» **Data in this exercise**
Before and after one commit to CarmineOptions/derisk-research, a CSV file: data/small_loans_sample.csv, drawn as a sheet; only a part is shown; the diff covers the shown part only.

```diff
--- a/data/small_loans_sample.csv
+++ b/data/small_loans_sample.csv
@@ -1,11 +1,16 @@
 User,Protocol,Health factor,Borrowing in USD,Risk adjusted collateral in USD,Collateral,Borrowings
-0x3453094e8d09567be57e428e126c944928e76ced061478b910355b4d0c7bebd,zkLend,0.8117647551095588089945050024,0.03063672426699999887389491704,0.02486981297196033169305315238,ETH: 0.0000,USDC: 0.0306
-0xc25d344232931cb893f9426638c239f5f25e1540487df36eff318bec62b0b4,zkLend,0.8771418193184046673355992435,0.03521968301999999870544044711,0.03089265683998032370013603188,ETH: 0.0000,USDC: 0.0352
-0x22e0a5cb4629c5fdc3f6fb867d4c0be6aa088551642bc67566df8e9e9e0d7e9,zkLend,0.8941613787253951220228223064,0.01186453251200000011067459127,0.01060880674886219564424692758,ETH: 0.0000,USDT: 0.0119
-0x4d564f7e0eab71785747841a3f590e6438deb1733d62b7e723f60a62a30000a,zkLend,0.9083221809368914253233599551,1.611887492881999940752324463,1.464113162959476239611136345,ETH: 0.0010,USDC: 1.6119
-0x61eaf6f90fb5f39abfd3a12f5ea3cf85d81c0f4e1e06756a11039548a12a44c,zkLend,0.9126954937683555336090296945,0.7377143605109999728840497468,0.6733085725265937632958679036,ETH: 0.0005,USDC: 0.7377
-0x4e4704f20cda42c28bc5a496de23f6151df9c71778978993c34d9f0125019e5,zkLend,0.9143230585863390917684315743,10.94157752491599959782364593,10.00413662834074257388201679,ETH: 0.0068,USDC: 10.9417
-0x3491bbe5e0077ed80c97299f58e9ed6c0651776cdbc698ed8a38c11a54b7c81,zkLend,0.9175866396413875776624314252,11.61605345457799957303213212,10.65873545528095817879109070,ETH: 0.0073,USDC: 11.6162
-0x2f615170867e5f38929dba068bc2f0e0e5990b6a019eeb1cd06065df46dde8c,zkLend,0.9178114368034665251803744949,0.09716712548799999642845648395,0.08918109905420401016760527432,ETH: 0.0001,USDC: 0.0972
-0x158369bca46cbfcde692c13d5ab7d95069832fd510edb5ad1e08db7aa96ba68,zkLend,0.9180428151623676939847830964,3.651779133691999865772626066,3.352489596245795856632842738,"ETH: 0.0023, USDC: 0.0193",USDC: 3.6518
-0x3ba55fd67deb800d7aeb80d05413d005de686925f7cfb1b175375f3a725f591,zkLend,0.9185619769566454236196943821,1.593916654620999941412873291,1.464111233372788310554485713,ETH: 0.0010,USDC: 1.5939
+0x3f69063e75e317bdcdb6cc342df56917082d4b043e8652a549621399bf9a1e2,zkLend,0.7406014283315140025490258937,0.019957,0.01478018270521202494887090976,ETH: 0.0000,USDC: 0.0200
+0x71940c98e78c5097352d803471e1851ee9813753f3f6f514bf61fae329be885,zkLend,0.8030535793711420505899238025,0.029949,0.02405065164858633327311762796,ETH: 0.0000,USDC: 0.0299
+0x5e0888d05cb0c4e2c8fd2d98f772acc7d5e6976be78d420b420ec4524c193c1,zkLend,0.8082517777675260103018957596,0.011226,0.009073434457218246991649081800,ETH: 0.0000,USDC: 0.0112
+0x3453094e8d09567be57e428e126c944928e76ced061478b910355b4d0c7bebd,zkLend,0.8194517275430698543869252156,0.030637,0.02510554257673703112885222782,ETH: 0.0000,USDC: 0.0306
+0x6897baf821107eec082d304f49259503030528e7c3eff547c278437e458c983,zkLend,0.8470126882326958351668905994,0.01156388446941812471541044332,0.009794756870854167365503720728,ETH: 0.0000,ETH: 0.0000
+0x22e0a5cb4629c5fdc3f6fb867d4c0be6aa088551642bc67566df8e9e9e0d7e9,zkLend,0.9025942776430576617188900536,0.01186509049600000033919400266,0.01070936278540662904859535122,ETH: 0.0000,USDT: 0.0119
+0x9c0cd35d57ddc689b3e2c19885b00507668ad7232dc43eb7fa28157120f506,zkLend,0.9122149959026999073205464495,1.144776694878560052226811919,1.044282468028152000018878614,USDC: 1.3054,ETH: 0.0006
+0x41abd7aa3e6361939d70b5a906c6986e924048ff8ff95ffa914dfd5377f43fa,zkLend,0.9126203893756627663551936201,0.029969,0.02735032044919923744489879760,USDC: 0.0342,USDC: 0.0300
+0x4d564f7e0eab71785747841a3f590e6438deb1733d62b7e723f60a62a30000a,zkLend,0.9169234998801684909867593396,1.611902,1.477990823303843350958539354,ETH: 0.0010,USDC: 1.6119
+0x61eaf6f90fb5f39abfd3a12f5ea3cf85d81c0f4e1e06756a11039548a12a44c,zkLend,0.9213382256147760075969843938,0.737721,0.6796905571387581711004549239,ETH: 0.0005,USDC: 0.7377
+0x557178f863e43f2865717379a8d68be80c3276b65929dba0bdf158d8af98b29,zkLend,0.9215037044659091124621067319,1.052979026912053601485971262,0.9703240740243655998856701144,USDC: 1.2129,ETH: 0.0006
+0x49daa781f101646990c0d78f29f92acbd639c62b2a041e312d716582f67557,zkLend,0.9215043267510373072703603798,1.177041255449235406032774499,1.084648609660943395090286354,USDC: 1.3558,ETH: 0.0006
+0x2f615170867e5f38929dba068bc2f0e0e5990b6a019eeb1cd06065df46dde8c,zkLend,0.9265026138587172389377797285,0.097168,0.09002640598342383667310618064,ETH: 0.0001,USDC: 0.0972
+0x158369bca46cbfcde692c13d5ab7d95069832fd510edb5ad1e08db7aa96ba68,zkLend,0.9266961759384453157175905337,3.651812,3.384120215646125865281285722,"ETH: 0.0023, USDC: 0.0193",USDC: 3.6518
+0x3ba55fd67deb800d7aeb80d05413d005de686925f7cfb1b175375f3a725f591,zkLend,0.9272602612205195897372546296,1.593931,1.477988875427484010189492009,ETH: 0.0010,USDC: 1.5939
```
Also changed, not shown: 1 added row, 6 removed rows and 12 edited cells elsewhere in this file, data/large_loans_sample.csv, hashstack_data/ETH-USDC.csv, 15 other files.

» **Prompt**
Extract each line of the listing above, copying it word for word.

» **Written response**
Before and after one commit to CarmineOptions/derisk-research, a CSV file: data/small_loans_sample.csv, drawn as a sheet; only a part is shown; the diff covers the shown part only.

```diff
--- a/data/small_loans_sample.csv
+++ b/data/small_loans_sample.csv
@@ -1,11 +1,16 @@
 User,Protocol,Health factor,Borrowing in USD,Risk adjusted collateral in USD,Collateral,Borrowings
-0x3453094e8d09567be57e428e126c944928e76ced061478b910355b4d0c7bebd,zkLend,0.8117647551095588089945050024,0.03063672426699999887389491704,0.02486981297196033169305315238,ETH: 0.0000,USDC: 0.0306
-0xc25d344232931cb893f9426638c239f5f25e1540487df36eff318bec62b0b4,zkLend,0.8771418193184046673355992435,0.03521968301999999870544044711,0.03089265683998032370013603188,ETH: 0.0000,USDC: 0.0352
-0x22e0a5cb4629c5fdc3f6fb867d4c0be6aa088551642bc67566df8e9e9e0d7e9,zkLend,0.8941613787253951220228223064,0.01186453251200000011067459127,0.01060880674886219564424692758,ETH: 0.0000,USDT: 0.0119
-0x4d564f7e0eab71785747841a3f590e6438deb1733d62b7e723f60a62a30000a,zkLend,0.9083221809368914253233599551,1.611887492881999940752324463,1.464113162959476239611136345,ETH: 0.0010,USDC: 1.6119
-0x61eaf6f90fb5f39abfd3a12f5ea3cf85d81c0f4e1e06756a11039548a12a44c,zkLend,0.9126954937683555336090296945,0.7377143605109999728840497468,0.6733085725265937632958679036,ETH: 0.0005,USDC: 0.7377
-0x4e4704f20cda42c28bc5a496de23f6151df9c71778978993c34d9f0125019e5,zkLend,0.9143230585863390917684315743,10.94157752491599959782364593,10.00413662834074257388201679,ETH: 0.0068,USDC: 10.9417
-0x3491bbe5e0077ed80c97299f58e9ed6c0651776cdbc698ed8a38c11a54b7c81,zkLend,0.9175866396413875776624314252,11.61605345457799957303213212,10.65873545528095817879109070,ETH: 0.0073,USDC: 11.6162
-0x2f615170867e5f38929dba068bc2f0e0e5990b6a019eeb1cd06065df46dde8c,zkLend,0.9178114368034665251803744949,0.09716712548799999642845648395,0.08918109905420401016760527432,ETH: 0.0001,USDC: 0.0972
-0x158369bca46cbfcde692c13d5ab7d95069832fd510edb5ad1e08db7aa96ba68,zkLend,0.9180428151623676939847830964,3.651779133691999865772626066,3.352489596245795856632842738,"ETH: 0.0023, USDC: 0.0193",USDC: 3.6518
-0x3ba55fd67deb800d7aeb80d05413d005de686925f7cfb1b175375f3a725f591,zkLend,0.9185619769566454236196943821,1.593916654620999941412873291,1.464111233372788310554485713,ETH: 0.0010,USDC: 1.5939
+0x3f69063e75e317bdcdb6cc342df56917082d4b043e8652a549621399bf9a1e2,zkLend,0.7406014283315140025490258937,0.019957,0.01478018270521202494887090976,ETH: 0.0000,USDC: 0.0200
+0x71940c98e78c5097352d803471e1851ee9813753f3f6f514bf61fae329be885,zkLend,0.8030535793711420505899238025,0.029949,0.02405065164858633327311762796,ETH: 0.0000,USDC: 0.0299
+0x5e0888d05cb0c4e2c8fd2d98f772acc7d5e6976be78d420b420ec4524c193c1,zkLend,0.8082517777675260103018957596,0.011226,0.009073434457218246991649081800,ETH: 0.0000,USDC: 0.0112
+0x3453094e8d09567be57e428e126c944928e76ced061478b910355b4d0c7bebd,zkLend,0.8194517275430698543869252156,0.030637,0.02510554257673703112885222782,ETH: 0.0000,USDC: 0.0306
+0x6897baf821107eec082d304f49259503030528e7c3eff547c278437e458c983,zkLend,0.8470126882326958351668905994,0.01156388446941812471541044332,0.009794756870854167365503720728,ETH: 0.0000,ETH: 0.0000
+0x22e0a5cb4629c5fdc3f6fb867d4c0be6aa088551642bc67566df8e9e9e0d7e9,zkLend,0.9025942776430576617188900536,0.01186509049600000033919400266,0.01070936278540662904859535122,ETH: 0.0000,USDT: 0.0119
+0x9c0cd35d57ddc689b3e2c19885b00507668ad7232dc43eb7fa28157120f506,zkLend,0.9122149959026999073205464495,1.144776694878560052226811919,1.044282468028152000018878614,USDC: 1.3054,ETH: 0.0006
+0x41abd7aa3e6361939d70b5a906c6986e924048ff8ff95ffa914dfd5377f43fa,zkLend,0.9126203893756627663551936201,0.029969,0.02735032044919923744489879760,USDC: 0.0342,USDC: 0.0300
+0x4d564f7e0eab71785747841a3f590e6438deb1733d62b7e723f60a62a30000a,zkLend,0.9169234998801684909867593396,1.611902,1.477990823303843350958539354,ETH: 0.0010,USDC: 1.6119
+0x61eaf6f90fb5f39abfd3a12f5ea3cf85d81c0f4e1e06756a11039548a12a44c,zkLend,0.9213382256147760075969843938,0.737721,0.6796905571387581711004549239,ETH: 0.0005,USDC: 0.7377
+0x557178f863e43f2865717379a8d68be80c3276b65929dba0bdf158d8af98b29,zkLend,0.9215037044659091124621067319,1.052979026912053601485971262,0.9703240740243655998856701144,USDC: 1.2129,ETH: 0.0006
+0x49daa781f101646990c0d78f29f92acbd639c62b2a041e312d716582f67557,zkLend,0.9215043267510373072703603798,1.177041255449235406032774499,1.084648609660943395090286354,USDC: 1.3558,ETH: 0.0006
+0x2f615170867e5f38929dba068bc2f0e0e5990b6a019eeb1cd06065df46dde8c,zkLend,0.9265026138587172389377797285,0.097168,0.09002640598342383667310618064,ETH: 0.0001,USDC: 0.0972
+0x158369bca46cbfcde692c13d5ab7d95069832fd510edb5ad1e08db7aa96ba68,zkLend,0.9266961759384453157175905337,3.651812,3.384120215646125865281285722,"ETH: 0.0023, USDC: 0.0193",USDC: 3.6518
+0x3ba55fd67deb800d7aeb80d05413d005de686925f7cfb1b175375f3a725f591,zkLend,0.9272602612205195897372546296,1.593931,1.477988875427484010189492009,ETH: 0.0010,USDC: 1.5939
```
Also changed, not shown: 1 added row, 6 removed rows and 12 edited cells elsewhere in this file, data/large_loans_sample.csv, hashstack_data/ETH-USDC.csv, 15 other files.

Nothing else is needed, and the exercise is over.